*Exercise objective*:
Should the word "position" occur in a line of the records, copy that line.

[[ Provided data, beginning ]]

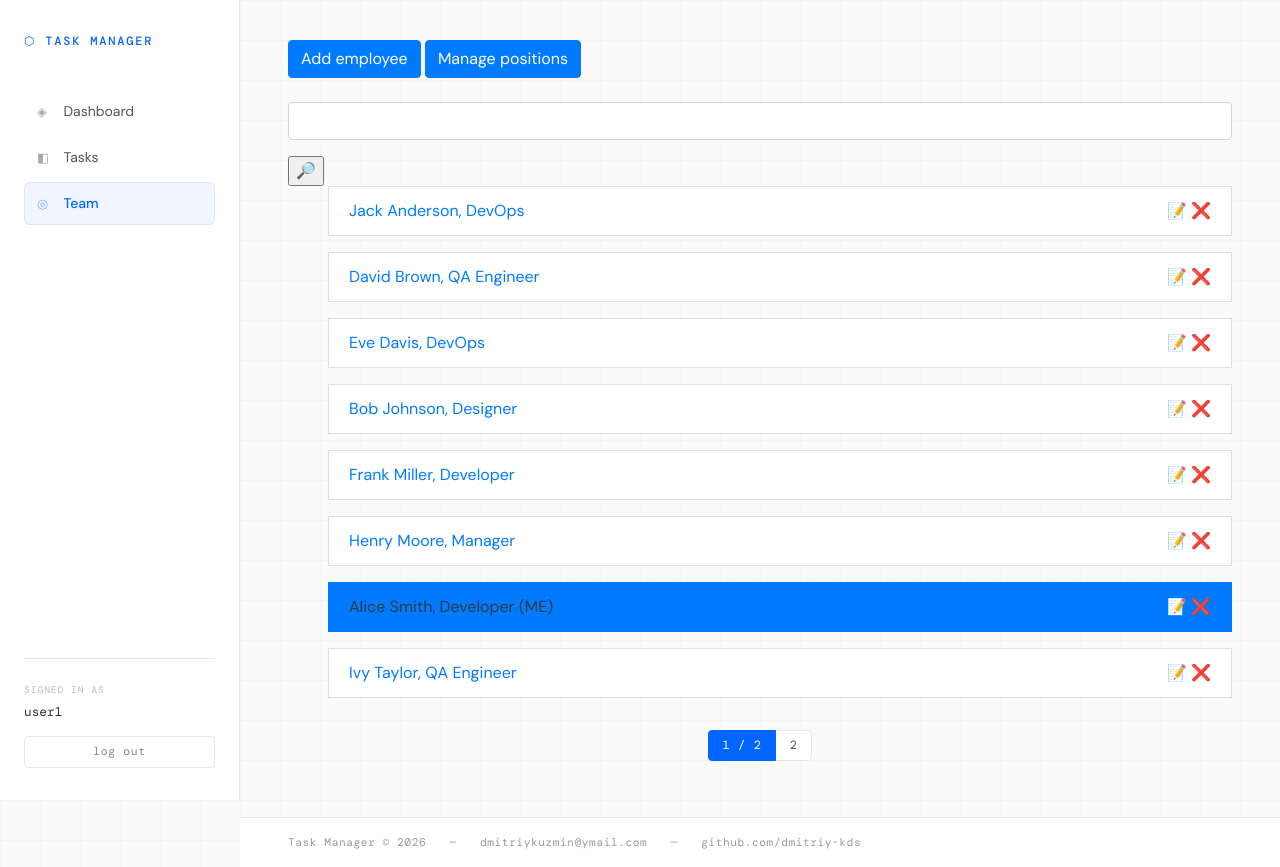
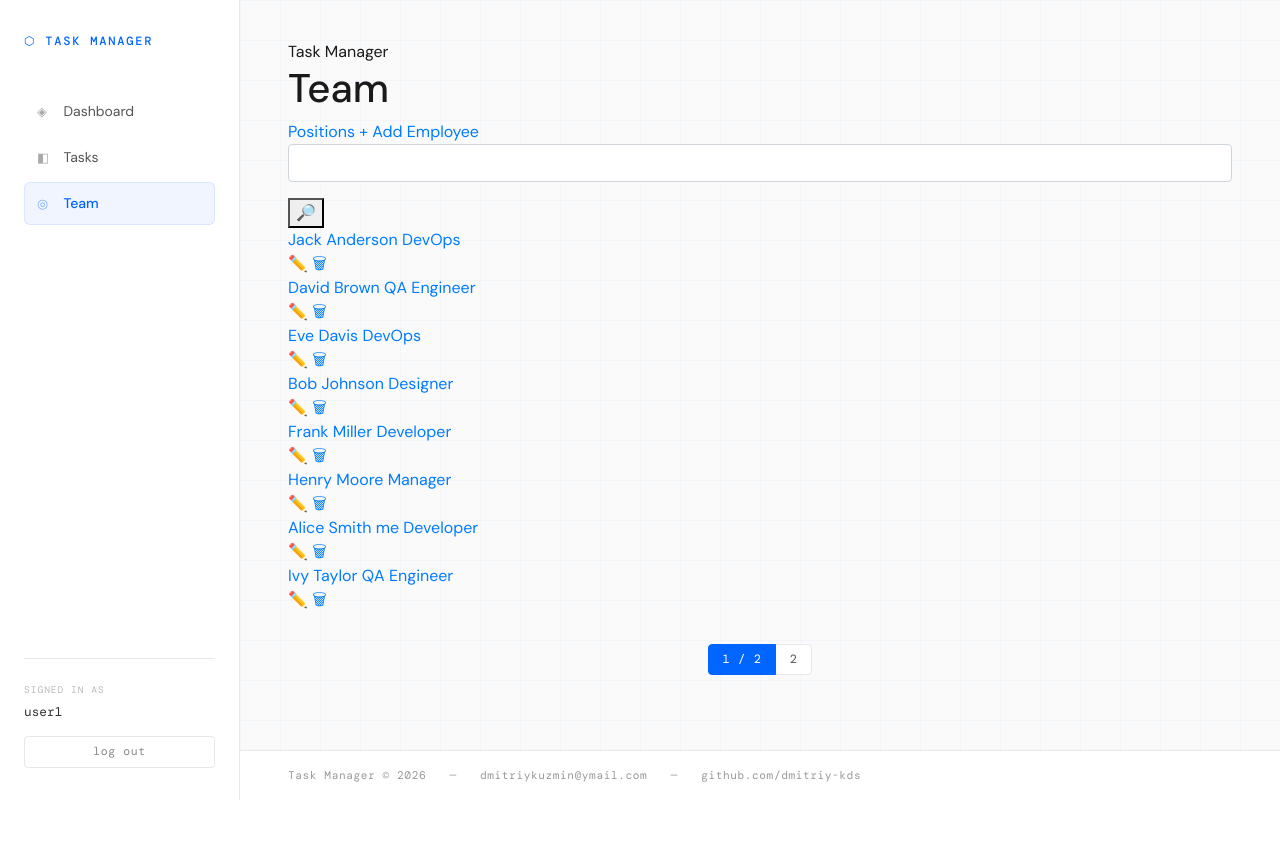
Before and after one commit to dmitriy-kds/it-company, a Django app: page /workers/ in a window 1280 px wide. After the commit the page ends 800 px from the top, so only its background shows below. Run offline with Django 5.2, Linux system fonts and the light colour scheme; a user stored in the database is signed in; data comes from the database, SQL or seed files in the repository; some libraries are stand-ins or nearby versions; some web fonts are replaced.

Commit message:
feat: Style up worker list page

```diff
--- a/templates/task_manager/worker_list.html
+++ b/templates/task_manager/worker_list.html
@@ -1,31 +1,50 @@
 {% extends "base.html" %}
 {% load crispy_forms_filters %}
 
+{% block title %}<title>Team — Task Manager</title>{% endblock %}
+
 {% block content %}
-  <a class="btn btn-primary" href="{% url 'task_manager:worker-create' %}">Add employee</a>
-  <a class="btn btn-primary" href="{% url 'task_manager:position-list' %}">Manage positions</a>
-  <br>
-  <br>
+
+<div class="page-header">
+  <div>
+    <div class="page-label">Task Manager</div>
+    <h1 class="page-title">Team</h1>
+  </div>
+  <div class="page-actions">
+    <a href="{% url 'task_manager:position-list' %}" class="btn-secondary-action">Positions</a>
+    <a href="{% url 'task_manager:worker-create' %}" class="btn-primary-action">+ Add Employee</a>
+  </div>
+</div>
+
+<div class="search-bar">
   <form action="" method="GET">
     {{ search_form|crispy }}
-    <input type="submit" value="🔎">
+    <button type="submit" class="search-submit">🔎</button>
   </form>
+</div>
+
+<div class="list-card">
   {% for worker in worker_list %}
-    <ul>
-      <li class="list-group-item d-flex {% if user == worker %}active{% endif %} justify-content-between align-items-center">
-        <a href="{% url 'task_manager:worker-detail' pk=worker.pk%}"
-        class="{% if user == worker %}text-dark{% endif %}">
-          {{ worker.first_name }} {{ worker.last_name }}, {{ worker.position }}
+    <div class="list-row {% if worker == user %}list-row-highlight{% endif %}">
+      <a href="{% url 'task_manager:worker-detail' pk=worker.pk %}" class="list-row-main">
+        <span class="list-row-name">
+          {{ worker.first_name }} {{ worker.last_name }}
           {% if worker == user %}
-            (ME)
+            <span class="me-badge">me</span>
           {% endif %}
-        </a>
-        <span>
-          <a class="text-decoration-none" href="{% url 'task_manager:worker-update' pk=worker.pk%}">📝</a>
-          <a class="text-decoration-none" href="{% url 'task_manager:worker-delete' pk=worker.pk%}">❌</a>
         </span>
-      </li>
-    </ul>
+        <span class="list-row-meta">{{ worker.position|default:"No position" }}</span>
+      </a>
+      <div class="list-row-actions">
+        <a href="{% url 'task_manager:worker-update' pk=worker.pk %}" class="row-action-btn" title="Edit">✏️</a>
+        <a href="{% url 'task_manager:worker-delete' pk=worker.pk %}" class="row-action-btn" title="Delete">🗑</a>
+      </div>
+    </div>
+  {% empty %}
+    <div class="list-empty">No employees found.</div>
   {% endfor %}
-  {% include "includes/pagination.html" %}
+</div>
+
+{% include "includes/pagination.html" %}
+
 {% endblock %}
```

[[ Provided data, end ]]

*Answer space*:
-  <a class="btn btn-primary" href="{% url 'task_manager:position-list' %}">Manage positions</a>
+    <a href="{% url 'task_manager:position-list' %}" class="btn-secondary-action">Positions</a>
-          {{ worker.first_name }} {{ worker.last_name }}, {{ worker.position }}
+        <span class="list-row-meta">{{ worker.position|default:"No position" }}</span>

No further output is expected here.